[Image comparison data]

* * * * * * *

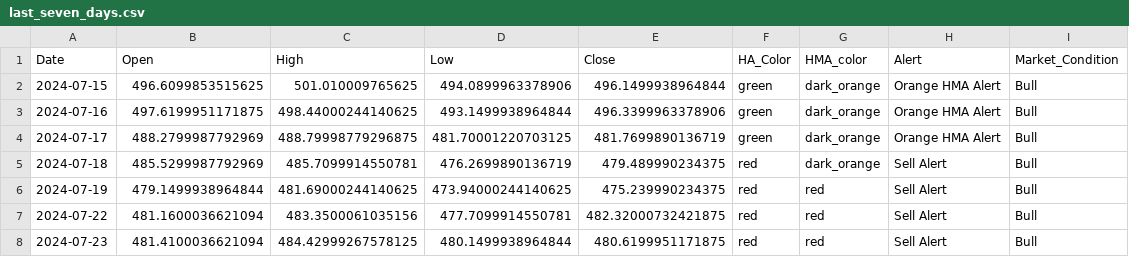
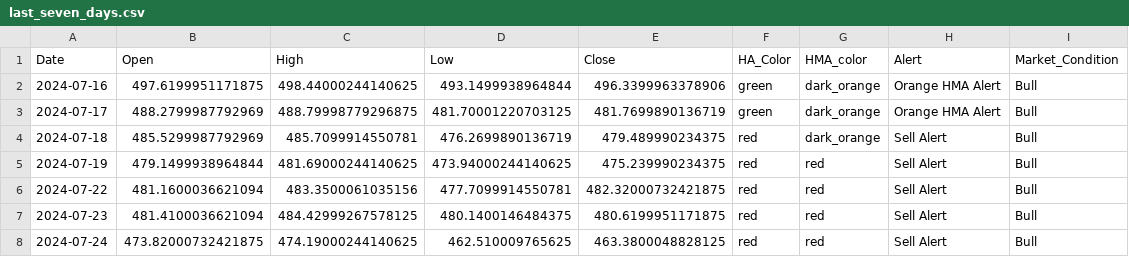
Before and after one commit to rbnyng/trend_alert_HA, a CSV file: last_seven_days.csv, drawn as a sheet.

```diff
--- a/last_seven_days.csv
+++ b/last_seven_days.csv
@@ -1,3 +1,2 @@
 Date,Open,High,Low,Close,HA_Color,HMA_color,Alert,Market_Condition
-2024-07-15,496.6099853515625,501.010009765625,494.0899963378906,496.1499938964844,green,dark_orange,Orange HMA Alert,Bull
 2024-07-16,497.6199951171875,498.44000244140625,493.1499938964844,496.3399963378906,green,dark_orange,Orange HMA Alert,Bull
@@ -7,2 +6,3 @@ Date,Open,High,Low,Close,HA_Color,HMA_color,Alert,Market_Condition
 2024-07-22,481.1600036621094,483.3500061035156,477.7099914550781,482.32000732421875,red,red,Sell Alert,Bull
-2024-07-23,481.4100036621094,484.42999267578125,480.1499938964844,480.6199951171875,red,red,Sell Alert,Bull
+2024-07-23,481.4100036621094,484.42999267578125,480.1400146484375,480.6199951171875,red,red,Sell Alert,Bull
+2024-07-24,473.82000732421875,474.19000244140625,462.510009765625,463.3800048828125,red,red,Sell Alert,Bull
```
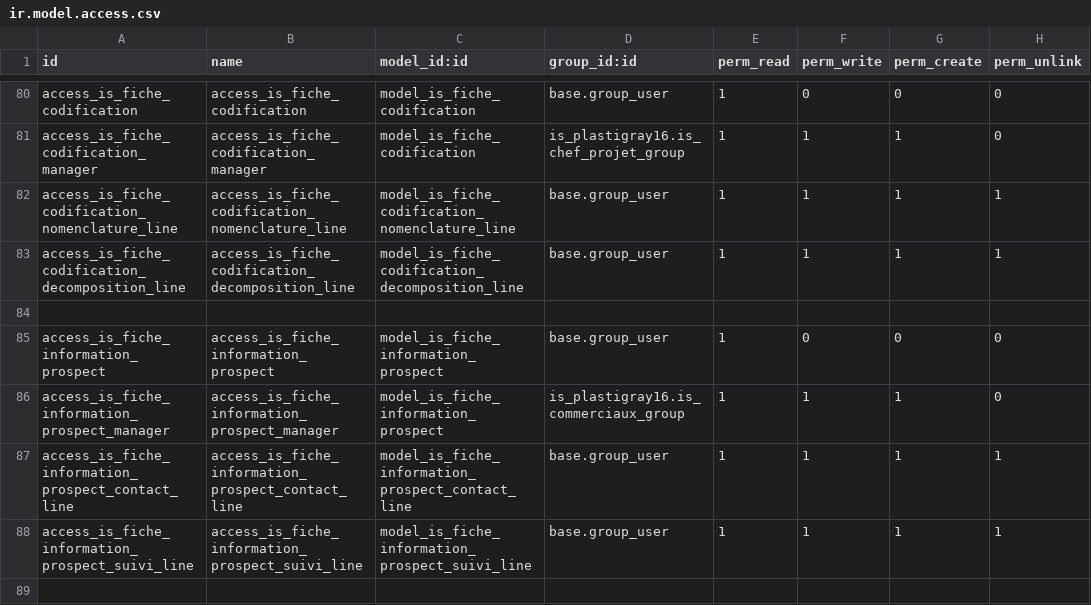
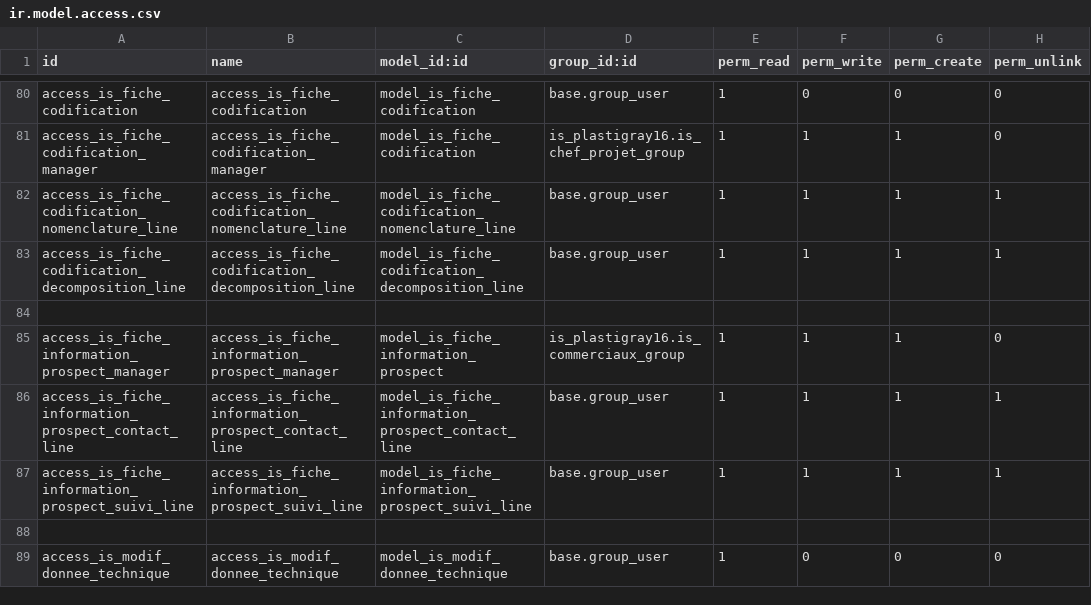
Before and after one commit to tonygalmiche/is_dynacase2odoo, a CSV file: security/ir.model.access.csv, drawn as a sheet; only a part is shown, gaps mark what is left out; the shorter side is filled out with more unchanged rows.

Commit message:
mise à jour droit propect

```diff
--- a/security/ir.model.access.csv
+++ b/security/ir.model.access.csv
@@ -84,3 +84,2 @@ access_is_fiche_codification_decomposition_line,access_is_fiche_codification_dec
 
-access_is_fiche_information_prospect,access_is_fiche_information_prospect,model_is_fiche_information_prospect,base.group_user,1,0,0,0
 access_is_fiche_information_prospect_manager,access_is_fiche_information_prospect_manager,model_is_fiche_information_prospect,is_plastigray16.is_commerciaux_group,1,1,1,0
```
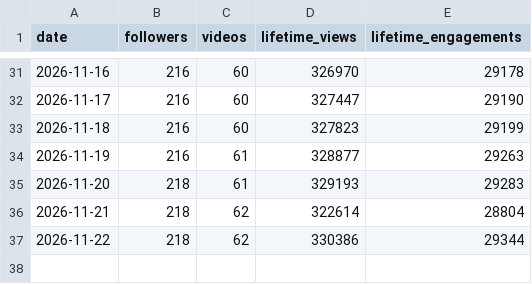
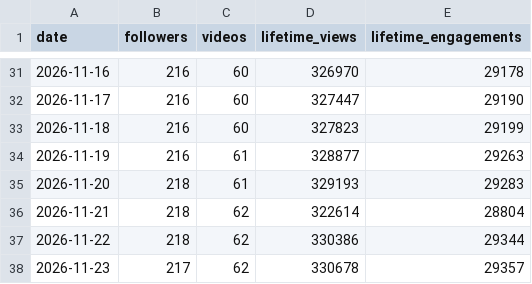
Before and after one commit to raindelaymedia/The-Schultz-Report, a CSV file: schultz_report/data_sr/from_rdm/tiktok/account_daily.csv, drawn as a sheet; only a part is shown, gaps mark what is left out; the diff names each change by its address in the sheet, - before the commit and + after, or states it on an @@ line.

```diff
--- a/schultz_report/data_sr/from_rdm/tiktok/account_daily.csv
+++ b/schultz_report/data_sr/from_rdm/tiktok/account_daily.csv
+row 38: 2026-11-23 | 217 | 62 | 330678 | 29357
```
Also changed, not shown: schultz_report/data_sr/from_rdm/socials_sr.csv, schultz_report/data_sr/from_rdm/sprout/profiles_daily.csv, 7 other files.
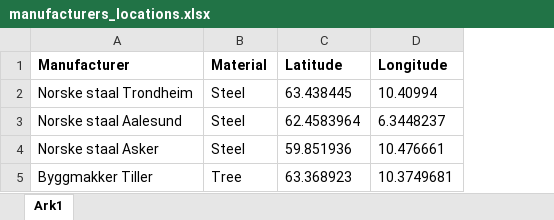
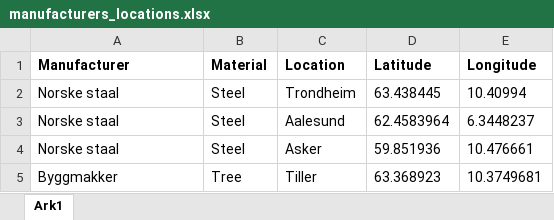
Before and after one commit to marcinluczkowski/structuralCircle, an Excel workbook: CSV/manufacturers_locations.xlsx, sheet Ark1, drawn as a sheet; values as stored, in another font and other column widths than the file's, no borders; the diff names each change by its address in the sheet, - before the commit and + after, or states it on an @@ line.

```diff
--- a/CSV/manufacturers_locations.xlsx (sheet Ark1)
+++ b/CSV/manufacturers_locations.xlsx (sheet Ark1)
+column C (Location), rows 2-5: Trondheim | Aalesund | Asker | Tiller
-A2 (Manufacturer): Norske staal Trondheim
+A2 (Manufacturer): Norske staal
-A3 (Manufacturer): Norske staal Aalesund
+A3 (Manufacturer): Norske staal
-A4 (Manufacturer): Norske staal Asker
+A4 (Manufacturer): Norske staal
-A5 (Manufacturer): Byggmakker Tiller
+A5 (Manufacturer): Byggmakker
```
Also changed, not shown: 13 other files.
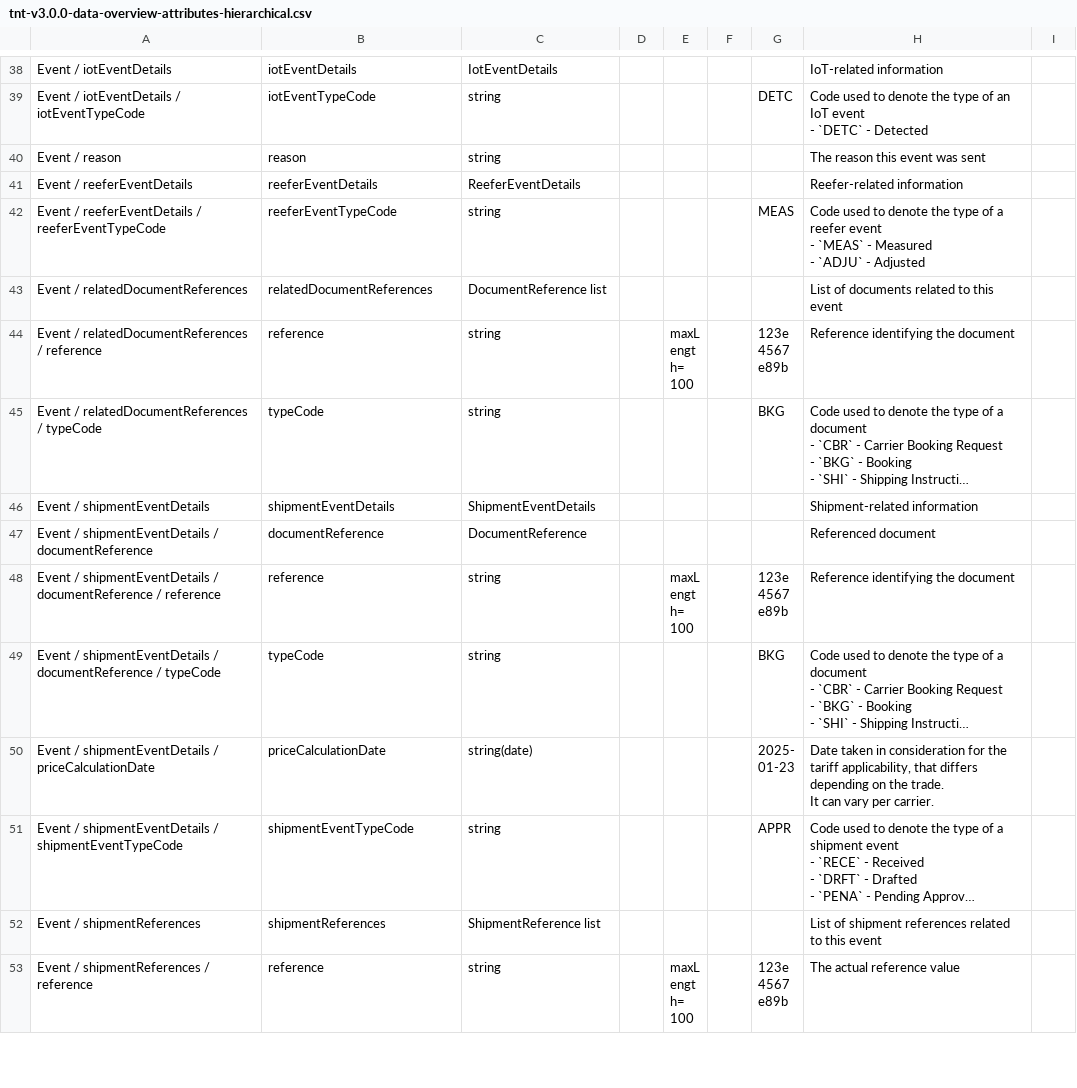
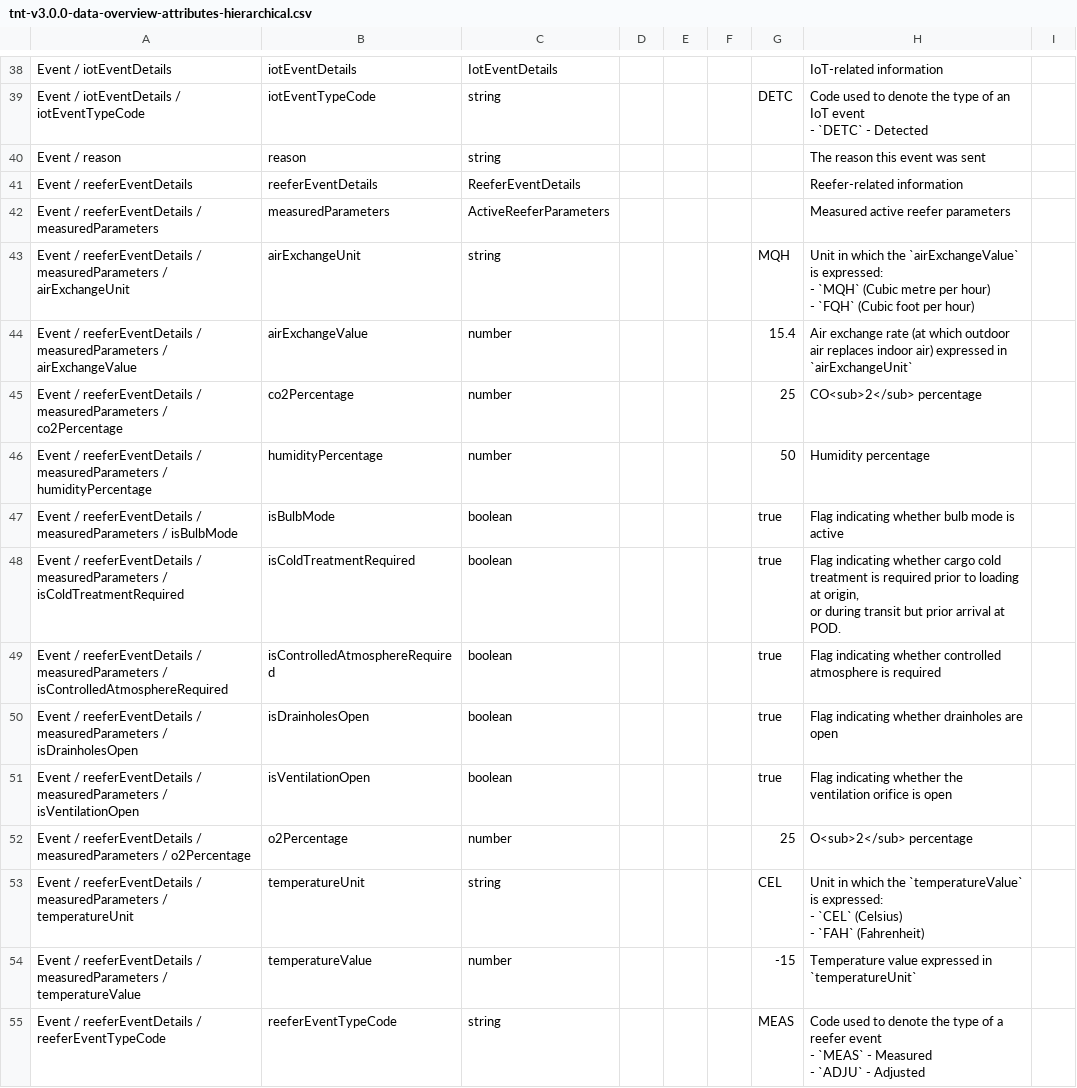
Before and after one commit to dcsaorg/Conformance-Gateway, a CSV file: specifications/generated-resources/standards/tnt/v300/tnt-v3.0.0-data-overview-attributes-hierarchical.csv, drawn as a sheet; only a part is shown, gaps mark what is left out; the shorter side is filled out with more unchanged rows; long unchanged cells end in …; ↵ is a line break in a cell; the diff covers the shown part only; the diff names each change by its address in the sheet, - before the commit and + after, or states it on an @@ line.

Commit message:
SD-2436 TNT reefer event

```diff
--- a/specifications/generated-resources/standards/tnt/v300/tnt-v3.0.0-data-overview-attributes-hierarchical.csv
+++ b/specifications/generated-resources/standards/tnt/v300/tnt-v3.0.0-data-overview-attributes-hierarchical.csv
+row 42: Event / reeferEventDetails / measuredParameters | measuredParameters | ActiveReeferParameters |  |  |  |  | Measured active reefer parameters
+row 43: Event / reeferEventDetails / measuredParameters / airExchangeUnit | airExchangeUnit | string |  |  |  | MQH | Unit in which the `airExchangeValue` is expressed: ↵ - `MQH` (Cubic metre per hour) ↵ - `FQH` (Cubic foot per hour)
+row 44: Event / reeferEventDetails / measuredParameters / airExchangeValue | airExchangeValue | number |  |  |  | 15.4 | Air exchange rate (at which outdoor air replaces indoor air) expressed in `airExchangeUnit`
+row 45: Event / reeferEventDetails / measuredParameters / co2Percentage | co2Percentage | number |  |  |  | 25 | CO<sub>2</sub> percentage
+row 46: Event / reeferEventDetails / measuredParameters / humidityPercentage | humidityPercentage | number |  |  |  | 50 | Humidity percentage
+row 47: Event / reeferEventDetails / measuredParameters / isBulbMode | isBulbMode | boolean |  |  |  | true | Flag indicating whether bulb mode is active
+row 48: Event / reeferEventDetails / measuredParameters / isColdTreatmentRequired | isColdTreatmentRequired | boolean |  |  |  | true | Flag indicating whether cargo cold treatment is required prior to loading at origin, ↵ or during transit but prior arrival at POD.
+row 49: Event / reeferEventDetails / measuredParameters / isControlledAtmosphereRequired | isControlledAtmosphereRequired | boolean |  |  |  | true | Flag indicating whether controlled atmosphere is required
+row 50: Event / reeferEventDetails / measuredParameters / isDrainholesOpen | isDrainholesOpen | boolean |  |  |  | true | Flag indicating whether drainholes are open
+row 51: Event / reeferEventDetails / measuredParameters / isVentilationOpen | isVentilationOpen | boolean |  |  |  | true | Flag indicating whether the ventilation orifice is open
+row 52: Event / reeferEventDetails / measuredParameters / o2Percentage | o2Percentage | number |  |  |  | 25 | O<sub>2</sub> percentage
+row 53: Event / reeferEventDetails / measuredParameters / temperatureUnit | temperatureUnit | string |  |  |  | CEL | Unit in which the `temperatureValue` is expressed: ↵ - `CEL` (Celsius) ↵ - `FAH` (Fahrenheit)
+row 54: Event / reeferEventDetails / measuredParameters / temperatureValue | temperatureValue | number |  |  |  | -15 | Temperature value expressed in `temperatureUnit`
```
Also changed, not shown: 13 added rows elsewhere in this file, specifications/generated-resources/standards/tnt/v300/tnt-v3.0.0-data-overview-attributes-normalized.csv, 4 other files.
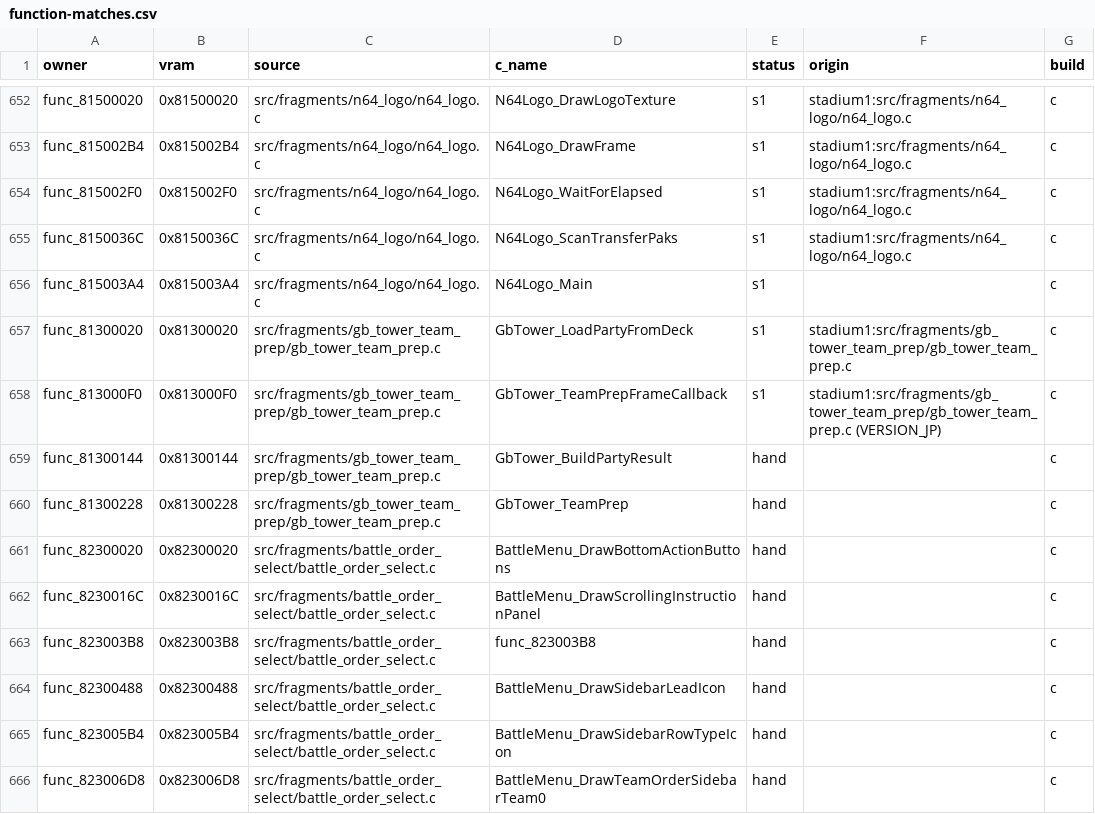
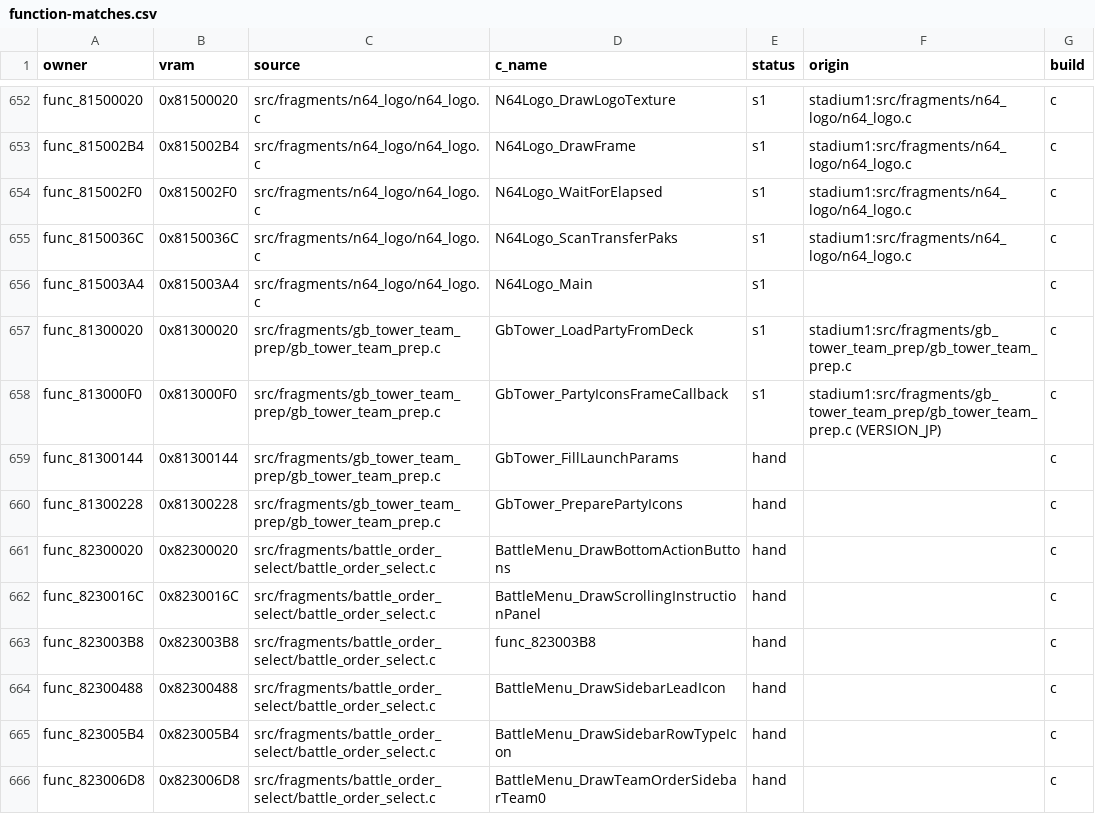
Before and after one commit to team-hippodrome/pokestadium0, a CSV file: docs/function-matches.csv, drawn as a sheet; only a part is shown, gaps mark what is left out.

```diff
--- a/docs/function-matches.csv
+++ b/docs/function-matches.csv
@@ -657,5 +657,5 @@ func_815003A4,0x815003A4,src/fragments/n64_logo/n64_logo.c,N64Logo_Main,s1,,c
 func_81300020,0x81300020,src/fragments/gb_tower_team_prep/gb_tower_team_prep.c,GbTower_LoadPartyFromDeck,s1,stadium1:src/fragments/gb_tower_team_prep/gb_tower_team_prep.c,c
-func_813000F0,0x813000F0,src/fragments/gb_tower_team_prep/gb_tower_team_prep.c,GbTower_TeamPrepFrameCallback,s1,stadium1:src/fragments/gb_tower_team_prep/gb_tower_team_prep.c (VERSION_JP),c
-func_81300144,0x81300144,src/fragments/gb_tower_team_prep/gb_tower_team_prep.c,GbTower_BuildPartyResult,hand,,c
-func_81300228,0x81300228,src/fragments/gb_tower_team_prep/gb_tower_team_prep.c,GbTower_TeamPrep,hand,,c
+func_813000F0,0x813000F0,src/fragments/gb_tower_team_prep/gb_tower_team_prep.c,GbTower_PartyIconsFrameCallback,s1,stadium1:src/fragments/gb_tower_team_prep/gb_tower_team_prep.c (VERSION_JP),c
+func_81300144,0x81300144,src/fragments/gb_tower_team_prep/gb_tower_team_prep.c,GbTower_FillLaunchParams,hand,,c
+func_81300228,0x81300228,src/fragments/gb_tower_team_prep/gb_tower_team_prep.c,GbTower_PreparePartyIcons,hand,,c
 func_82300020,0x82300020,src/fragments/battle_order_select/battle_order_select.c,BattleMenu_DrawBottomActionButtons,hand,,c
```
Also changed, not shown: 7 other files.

* * * * * * *

» Activity
Respond with a single number: the count of lines in the entries above that contain the string "fragments".

» Problem solution
9